[Revision comparison data]
====================

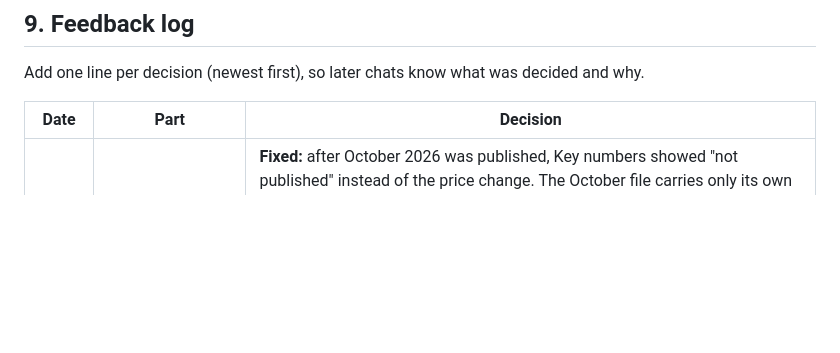
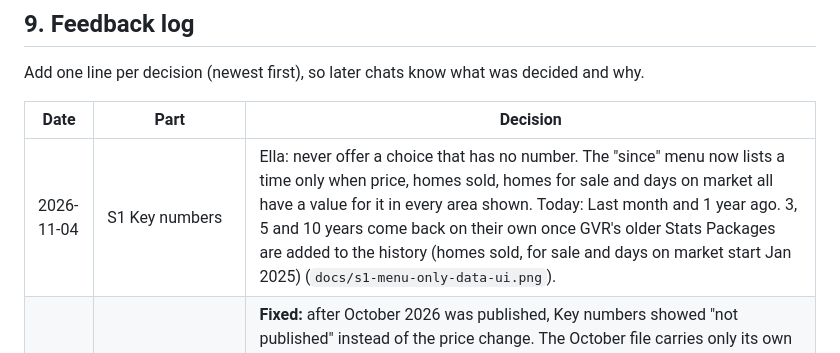
Before and after one commit to elhamstns-cmyk/Marketupdate, a Markdown page: HANDOFF.md, the part around the change. Drawn GitHub-style; blank space fills up the shorter version.

Commit message:
Handoff: Key numbers menu only offers times with every number
Co-Authored-By: Claude Opus 5.5 <noreply@anthropic.com>
Claude-Session: https://claude.ai/code/session_018NJqmJvydwP7io2zB28NBi

```diff
--- a/HANDOFF.md
+++ b/HANDOFF.md
@@ -245,6 +245,7 @@ Add one line per decision (newest first), so later chats know what was decided a
 
 | Date | Part | Decision |
 |---|---|---|
+| 2026-11-04 | S1 Key numbers | Ella: never offer a choice that has no number. The "since" menu now lists a time only when price, homes sold, homes for sale and days on market all have a value for it in every area shown. Today: Last month and 1 year ago. 3, 5 and 10 years come back on their own once GVR's older Stats Packages are added to the history (homes sold, for sale and days on market start Jan 2025) (`docs/s1-menu-only-data-ui.png`). |
 | 2026-11-04 | Data (all sections) | **Fixed:** after October 2026 was published, Key numbers showed "not published" instead of the price change. The October file carries only its own month(s) in `history`, and `withHistory()` (lib/util.js) replaced each area's whole history with them, wiping September, last year, etc. It now adds months area by area, so older months stay. This also fixes the 12-month price chart and Homes sold each month for October. Test in `tests/data.test.mjs`. |
 | 2026-10-16 | S1 Key numbers | The report's "Key numbers" title now uses the same three-bar icon as the Sections panel (it had a four-square grid). |
 | 2026-10-16 | S1 Key numbers | One area: the red/green change now sits level with the big number on the right of each tile, with the blue "since Sep 2025 ⌄" under it, when the tiles are wide enough (2×2 tiles, or 4 tiles on a wide screen). Narrow tiles and phones keep the change under the number (`docs/s1-change-inline-ui.png`). |
```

====================

[WORK TASK] Where does "menu" occur in the data? Copy each line that has it.

[RESPONSE TO THE TASK]
Handoff: Key numbers menu only offers times with every number
+| 2026-11-04 | S1 Key numbers | Ella: never offer a choice that has no number. The "since" menu now lists a time only when price, homes sold, homes for sale and days on market all have a value for it in every area shown. Today: Last month and 1 year ago. 3, 5 and 10 years come back on their own once GVR's older Stats Packages are added to the history (homes sold, for sale and days on market start Jan 2025) (`docs/s1-menu-only-data-ui.png`). |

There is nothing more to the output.